“The overall convention marketplace is declining in a manner that suggests that a recovery or turnaround is unlikely to yield much increased business for any given community, contrary to repeated industry projections. This decline is exacerbated by advances in communications technology. Nonetheless, localities, sometimes with state assistance, have continued a type of arms race with competing cities to host these events, investing massive amounts of capital in new convention center construction and expansion of existing facilities.”
— “Space Available: The Realities of Convention Centers as Economic Development Strategy,”
The Brookings Institute, 2005.
A Convention Center to debunk the convention wisdom of Convention Centers. WaPo’s Steven Pearlstein wrote in 2014: “Using the standard CIC playbook, proponents commissioned a consultants’ report predicting that the new center would generate thousands of additional jobs and hundreds of millions of dollars a year in economic benefits, with the entire cost passed on to out-of-towners through a 4.5 percent add-on to the existing hotel tax and a 1 percent add-on to the restaurant and car rental tax. In other words, for Washingtonians, a proverbial free lunch.
“As things turned out, rather than the 750,000 room nights a year that the consultants projected, the number has averaged about 500,000. As the accompanying chart indicates, the peak came in 2005 — at 590,000 — and then only because Hurricane Katrina forced groups to move their gatherings out of New Orleans. At the trough of the recent recession, the number fell to about 300,000.
“Washington’s experience was hardly unique, as Heywood Sanders, a professor at the University of Texas at San Antonio lays out in a new book, Convention Center Follies. U.S. cities invested tens of billions of dollars, expanding convention center capacity by 30 percent since 2000, while the demand for the space has barely budged.”

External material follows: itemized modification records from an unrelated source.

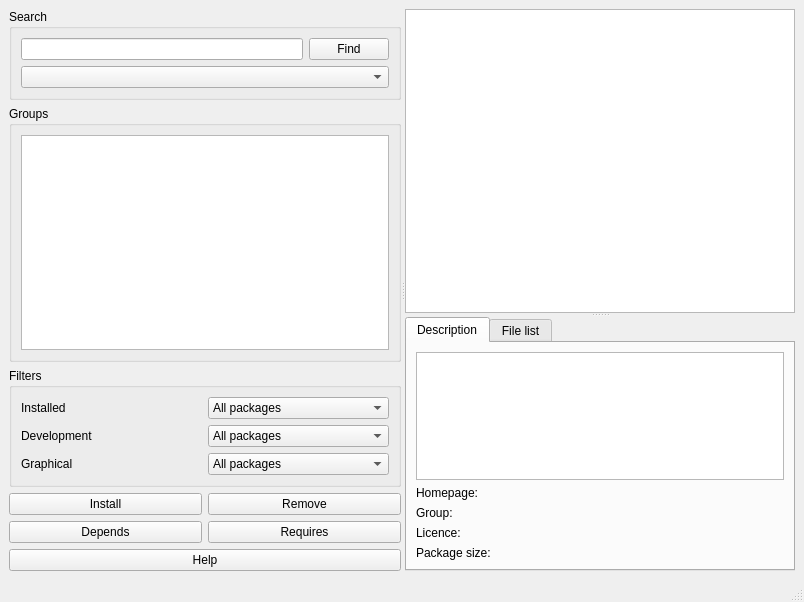
The window that gui/mainwindow.ui (freedesktop-unofficial-mirror/packagekit__PackageKit-Qt) describes before a commit, drawn with Qt 5.
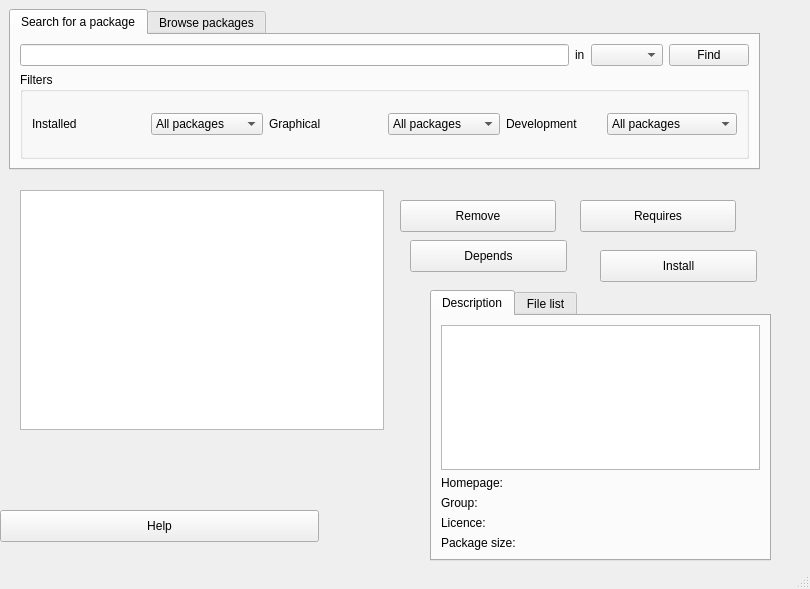
The same window after the commit. Icons and pictures are not drawn.

The edit to the form file:
```diff
--- a/gui/mainwindow.ui
+++ b/gui/mainwindow.ui
@@ -5,33 +5,46 @@
    <rect>
     <x>0</x>
     <y>0</y>
-    <width>804</width>
-    <height>602</height>
+    <width>810</width>
+    <height>589</height>
    </rect>
   </property>
   <property name="windowTitle" >
    <string>Add/Remove Software</string>
   </property>
   <widget class="QWidget" name="centralwidget" >
-   <layout class="QVBoxLayout" >
-    <item>
-     <widget class="QSplitter" name="splitter_2" >
-      <property name="orientation" >
-       <enum>Qt::Horizontal</enum>
-      </property>
-      <widget class="QWidget" name="layoutWidget" >
-       <layout class="QVBoxLayout" >
-        <item>
-         <widget class="QGroupBox" name="groupBox_3" >
-          <property name="title" >
-           <string>Search</string>
-          </property>
+   <widget class="QTabWidget" name="tabWidget" >
+    <property name="geometry" >
+     <rect>
+      <x>9</x>
+      <y>9</y>
+      <width>751</width>
+      <height>161</height>
+     </rect>
+    </property>
+    <property name="currentIndex" >
+     <number>0</number>
+    </property>
+    <widget class="QWidget" name="tab_3" >
+     <attribute name="title" >
+      <string>Search for a package</string>
+     </attribute>
           <layout class="QVBoxLayout" >
            <item>
             <layout class="QHBoxLayout" >
              <item>
               <widget class="QLineEdit" name="searchField" />
              </item>
+        <item>
+         <widget class="QLabel" name="label_2" >
+          <property name="text" >
+           <string>in</string>
+          </property>
+         </widget>
+        </item>
+        <item>
+         <widget class="QComboBox" name="comboBox" />
+        </item>
              <item>
               <widget class="QPushButton" name="buttonFind" >
                <property name="text" >
@@ -42,39 +55,21 @@
             </layout>
            </item>
            <item>
-            <widget class="QComboBox" name="comboBox" />
-           </item>
-          </layout>
-         </widget>
-        </item>
-        <item>
-         <widget class="QGroupBox" name="groupBox_2" >
-          <property name="title" >
-           <string>Groups</string>
-          </property>
-          <layout class="QVBoxLayout" >
-           <item>
-            <widget class="QListView" name="listView" />
-           </item>
-          </layout>
-         </widget>
-        </item>
-        <item>
          <widget class="QGroupBox" name="groupBox" >
           <property name="title" >
            <string>Filters</string>
           </property>
-          <layout class="QVBoxLayout" >
+        <layout class="QHBoxLayout" >
            <item>
-            <layout class="QGridLayout" >
-             <item row="0" column="0" >
+          <layout class="QHBoxLayout" >
+           <item>
               <widget class="QLabel" name="label_4" >
                <property name="text" >
                 <string>Installed</string>
                </property>
               </widget>
              </item>
-             <item row="0" column="1" >
+           <item>
               <widget class="QComboBox" name="comboInstalled" >
                <item>
                 <property name="text" >
@@ -93,14 +88,48 @@
                </item>
               </widget>
              </item>
-             <item row="1" column="0" >
+          </layout>
+         </item>
+         <item>
+          <layout class="QHBoxLayout" >
+           <item>
+            <widget class="QLabel" name="label_6" >
+             <property name="text" >
+              <string>Graphical</string>
+             </property>
+            </widget>
+           </item>
+           <item>
+            <widget class="QComboBox" name="comboGraphical" >
+             <item>
+              <property name="text" >
+               <string>All packages</string>
+              </property>
+             </item>
+             <item>
+              <property name="text" >
+               <string>Graphical</string>
+              </property>
+             </item>
+             <item>
+              <property name="text" >
+               <string>Text</string>
+              </property>
+             </item>
+            </widget>
+           </item>
+          </layout>
+         </item>
+         <item>
+          <layout class="QHBoxLayout" >
+           <item>
               <widget class="QLabel" name="label_5" >
                <property name="text" >
                 <string>Development</string>
                </property>
               </widget>
              </item>
-             <item row="1" column="1" >
+           <item>
               <widget class="QComboBox" name="comboDevelopment" >
                <item>
                 <property name="text" >
@@ -119,109 +148,42 @@
                </item>
               </widget>
              </item>
-             <item row="2" column="0" >
-              <widget class="QLabel" name="label_6" >
-               <property name="text" >
-                <string>Graphical</string>
-               </property>
-              </widget>
-             </item>
-             <item row="2" column="1" >
-              <widget class="QComboBox" name="comboGraphical" >
-               <item>
-                <property name="text" >
-                 <string>All packages</string>
-                </property>
-               </item>
-               <item>
-                <property name="text" >
-                 <string>Graphical</string>
-                </property>
-               </item>
-               <item>
-                <property name="text" >
-                 <string>Text</string>
-                </property>
-               </item>
-              </widget>
-             </item>
             </layout>
            </item>
           </layout>
          </widget>
         </item>
+     </layout>
+    </widget>
+    <widget class="QWidget" name="tab_4" >
+     <attribute name="title" >
+      <string>Browse packages</string>
+     </attribute>
+     <layout class="QHBoxLayout" >
         <item>
-         <layout class="QGridLayout" >
-          <item row="0" column="0" >
-           <widget class="QPushButton" name="buttonInstall" >
-            <property name="text" >
-             <string>Install</string>
-            </property>
-            <property name="icon" >
-             <iconset resource="resources.qrc" >:/pixmaps/install.svg</iconset>
-            </property>
-           </widget>
-          </item>
-          <item row="0" column="1" >
-           <widget class="QPushButton" name="buttonRemove" >
-            <property name="text" >
-             <string>Remove</string>
-            </property>
-            <property name="icon" >
-             <iconset resource="resources.qrc" >:/pixmaps/uninstall.svg</iconset>
-            </property>
-           </widget>
-          </item>
-          <item row="1" column="0" >
-           <widget class="QPushButton" name="buttonDepends" >
-            <property name="text" >
-             <string>Depends</string>
-            </property>
-            <property name="icon" >
-             <iconset resource="resources.qrc" >:/pixmaps/depends.svg</iconset>
-            </property>
-           </widget>
-          </item>
-          <item row="1" column="1" >
-           <widget class="QPushButton" name="buttonRequires" >
-            <property name="text" >
-             <string>Requires</string>
-            </property>
-            <property name="icon" >
-             <iconset resource="resources.qrc" >:/pixmaps/requires.svg</iconset>
-            </property>
-           </widget>
-          </item>
-          <item row="2" column="0" colspan="2" >
-           <widget class="QPushButton" name="buttonHelp" >
-            <property name="text" >
-             <string>Help</string>
-            </property>
-            <property name="icon" >
-             <iconset resource="resources.qrc" >:/pixmaps/help.svg</iconset>
-            </property>
-           </widget>
-          </item>
-         </layout>
-        </item>
-       </layout>
-      </widget>
-      <widget class="QSplitter" name="splitter" >
-       <property name="orientation" >
-        <enum>Qt::Vertical</enum>
-       </property>
-       <widget class="QListView" name="packageListView" >
-        <property name="sizePolicy" >
-         <sizepolicy vsizetype="Expanding" hsizetype="Expanding" >
-          <horstretch>0</horstretch>
-          <verstretch>2</verstretch>
-         </sizepolicy>
-        </property>
-        <property name="alternatingRowColors" >
-         <bool>true</bool>
-        </property>
+       <widget class="QGroupBox" name="groupBox_2" >
+        <property name="title" >
+         <string>Groups</string>
+        </property>
+        <layout class="QVBoxLayout" >
+         <item>
+          <widget class="QListView" name="groupsView" />
+         </item>
+        </layout>
+       </widget>
+      </item>
+     </layout>
+    </widget>
        </widget>
        <widget class="QTabWidget" name="descriptionTabs" >
+    <property name="geometry" >
+     <rect>
+      <x>430</x>
+      <y>290</y>
+      <width>341</width>
+      <height>271</height>
+     </rect>
+    </property>
         <property name="sizePolicy" >
          <sizepolicy vsizetype="Expanding" hsizetype="Expanding" >
           <horstretch>0</horstretch>
@@ -240,15 +202,15 @@
            <widget class="QTextBrowser" name="detail_desc" />
           </item>
           <item>
-           <layout class="QHBoxLayout" >
-            <item>
+       <layout class="QGridLayout" >
+        <item row="0" column="0" >
              <widget class="QLabel" name="label_11" >
               <property name="text" >
                <string>Homepage:</string>
               </property>
              </widget>
             </item>
-            <item>
+        <item row="0" column="1" >
              <widget class="QLabel" name="detail_url" >
               <property name="text" >
                <string/>
@@ -264,54 +226,42 @@
               </property>
              </widget>
             </item>
-           </layout>
-          </item>
-          <item>
-           <layout class="QHBoxLayout" >
-            <item>
+        <item row="1" column="0" >
              <widget class="QLabel" name="label_9" >
               <property name="text" >
                <string>Group:</string>
               </property>
              </widget>
             </item>
-            <item>
+        <item row="1" column="1" >
              <widget class="QLabel" name="detail_group" >
               <property name="text" >
                <string/>
               </property>
              </widget>
             </item>
-           </layout>
-          </item>
-          <item>
-           <layout class="QHBoxLayout" >
-            <item>
+        <item row="2" column="0" >
              <widget class="QLabel" name="label_7" >
               <property name="text" >
                <string>Licence:</string>
               </property>
              </widget>
             </item>
-            <item>
+        <item row="2" column="1" >
              <widget class="QLabel" name="detail_licence" >
               <property name="text" >
                <string/>
               </property>
              </widget>
             </item>
-           </layout>
-          </item>
-          <item>
-           <layout class="QHBoxLayout" >
-            <item>
+        <item row="3" column="0" >
              <widget class="QLabel" name="label" >
               <property name="text" >
                <string>Package size:</string>
               </property>
              </widget>
             </item>
-            <item>
+        <item row="3" column="1" >
              <widget class="QLabel" name="detail_size" >
               <property name="text" >
                <string/>
@@ -337,10 +287,105 @@
          </layout>
         </widget>
        </widget>
-      </widget>
-     </widget>
-    </item>
-   </layout>
+   <widget class="QListView" name="packageListView" >
+    <property name="geometry" >
+     <rect>
+      <x>20</x>
+      <y>190</y>
+      <width>364</width>
+      <height>240</height>
+     </rect>
+    </property>
+    <property name="sizePolicy" >
+     <sizepolicy vsizetype="Expanding" hsizetype="Expanding" >
+      <horstretch>0</horstretch>
+      <verstretch>2</verstretch>
+     </sizepolicy>
+    </property>
+    <property name="alternatingRowColors" >
+     <bool>true</bool>
+    </property>
+   </widget>
+   <widget class="QPushButton" name="buttonInstall" >
+    <property name="geometry" >
+     <rect>
+      <x>600</x>
+      <y>250</y>
+      <width>157</width>
+      <height>32</height>
+     </rect>
+    </property>
+    <property name="text" >
+     <string>Install</string>
+    </property>
+    <property name="icon" >
+     <iconset resource="resources.qrc" >:/pixmaps/install.svg</iconset>
+    </property>
+   </widget>
+   <widget class="QPushButton" name="buttonRemove" >
+    <property name="geometry" >
+     <rect>
+      <x>400</x>
+      <y>200</y>
+      <width>156</width>
+      <height>32</height>
+     </rect>
+    </property>
+    <property name="text" >
+     <string>Remove</string>
+    </property>
+    <property name="icon" >
+     <iconset resource="resources.qrc" >:/pixmaps/uninstall.svg</iconset>
+    </property>
+   </widget>
+   <widget class="QPushButton" name="buttonRequires" >
+    <property name="geometry" >
+     <rect>
+      <x>580</x>
+      <y>200</y>
+      <width>156</width>
+      <height>32</height>
+     </rect>
+    </property>
+    <property name="text" >
+     <string>Requires</string>
+    </property>
+    <property name="icon" >
+     <iconset resource="resources.qrc" >:/pixmaps/requires.svg</iconset>
+    </property>
+   </widget>
+   <widget class="QPushButton" name="buttonDepends" >
+    <property name="geometry" >
+     <rect>
+      <x>410</x>
+      <y>240</y>
+      <width>157</width>
+      <height>32</height>
+     </rect>
+    </property>
+    <property name="text" >
+     <string>Depends</string>
+    </property>
+    <property name="icon" >
+     <iconset resource="resources.qrc" >:/pixmaps/depends.svg</iconset>
+    </property>
+   </widget>
+   <widget class="QPushButton" name="buttonHelp" >
+    <property name="geometry" >
+     <rect>
+      <x>0</x>
+      <y>510</y>
+      <width>319</width>
+      <height>32</height>
+     </rect>
+    </property>
+    <property name="text" >
+     <string>Help</string>
+    </property>
+    <property name="icon" >
+     <iconset resource="resources.qrc" >:/pixmaps/help.svg</iconset>
+    </property>
+   </widget>
   </widget>
   <widget class="QStatusBar" name="statusbar" />
  </widget>
```
Lines whose indentation alone changed are shown as unchanged.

Dallas Magazine’s feature story from 2015, “The Convention Center That Ate Dallas: What if we put more money directly into the arts instead?” is a must-read for anyone wanting to know the ills of the Convention industry. From the article:
“Late last year, after Philip Jones, the DCVB’s president, tossed out a plan to have taxpayers pay for a $300 million addition to the convention center, I took a look into the finances and found that it lost $37 million per year before debt service and $54 million after interest expense — amounts that were virtually identical to its losses prior to the opening of the half-billion-dollar city-owned Omni Convention Center Hotel in 2010 (one of the primary justifications for building the hotel was that it would drive more business to the convention center and stop its losses).”
Throughout his piece, journalist Wylie H Dallas discloses how falsely Convention Center projects project their ROIs: “…didn’t [Philip Jones, the DCVB’s president] tell the Economic Development Committee on August 17 that the number was $662 million? And isn’t $662 million less than $700 million? Which number is correct, the number in the city’s financial report or the number in the city council briefing?”
In the words of the San Diego Reader, “There are two particularly noisome kinds of welfare for the superrich: subsidization of pro sports facilities and subsidization of hotels. Leave it to San Diego to combine the two so taxpayers may have to cast only one vote in November to bestow big bucks on both kinds of billionaires.”
Because the truth about convention center finances is often hidden, you may not know about the hotel/convention center taxpayer fleece job. First, the construction of large hotels is often subsidized — say 15 percent of the cost.
Then, year after year, convention centers are huge drains on local governments. Heywood Sanders, who accurately predicted the vast overbuilding of American centers back in 2005 for the Brookings Institution and in 2014 wrote an exhaustive book on the topic, Convention Center Follies, says, “Only a tiny handful of convention centers in the U.S. actually make an operating profit” — that is, bring in enough income to cover expenses. Fewer than 5 percent of U.S. centers have income topping expenses.
As with many Convention Centers, the one Seattle bought came with many promises for the community, including funding for the arts and public housing. However, as the costs for that project, now well over $1.6 billion, the project has taken unexpected tolls on the Seattle community, as the Urbanist reported:
“The WSCC has been pushing for the tax increase since at least the 2016-2017 legislative session, after the project budget was increased from $1.4 billion to $1.6 billion. Another project budget increase of $100 million came earlier this year, and much of that latest increase was tied to the agreement with the Community Package Coalition, which would provide lump sum payments to community groups for projects such as Freeway Park improvements, a study to lid I-5, and payments for affordable housing (the largest piece of the package)…
[But while] those staying in a hotel or motel after losing permanent housing are not counted in most statistics related to homelessness, King County’s 2017 Count Us In survey identified 5% of respondents previously lived in hotels or motels immediately prior to experiencing homelessness. Additionally, according to data collected by the Washington State Office of the Superintendant of Public Instruction (OSPI), over 500 homeless students in King County school districts relied on shelter in hotels or motels at some point during the year, due to lack of alternate housing. These small, older motels, which are not always the best housing option available, often serve as a last resort before living on the street. The increased tax base hits a portion of the population that doesn’t neatly fall into the ‘out of town’ revenue sources that the lodging tax is supposed to tap.”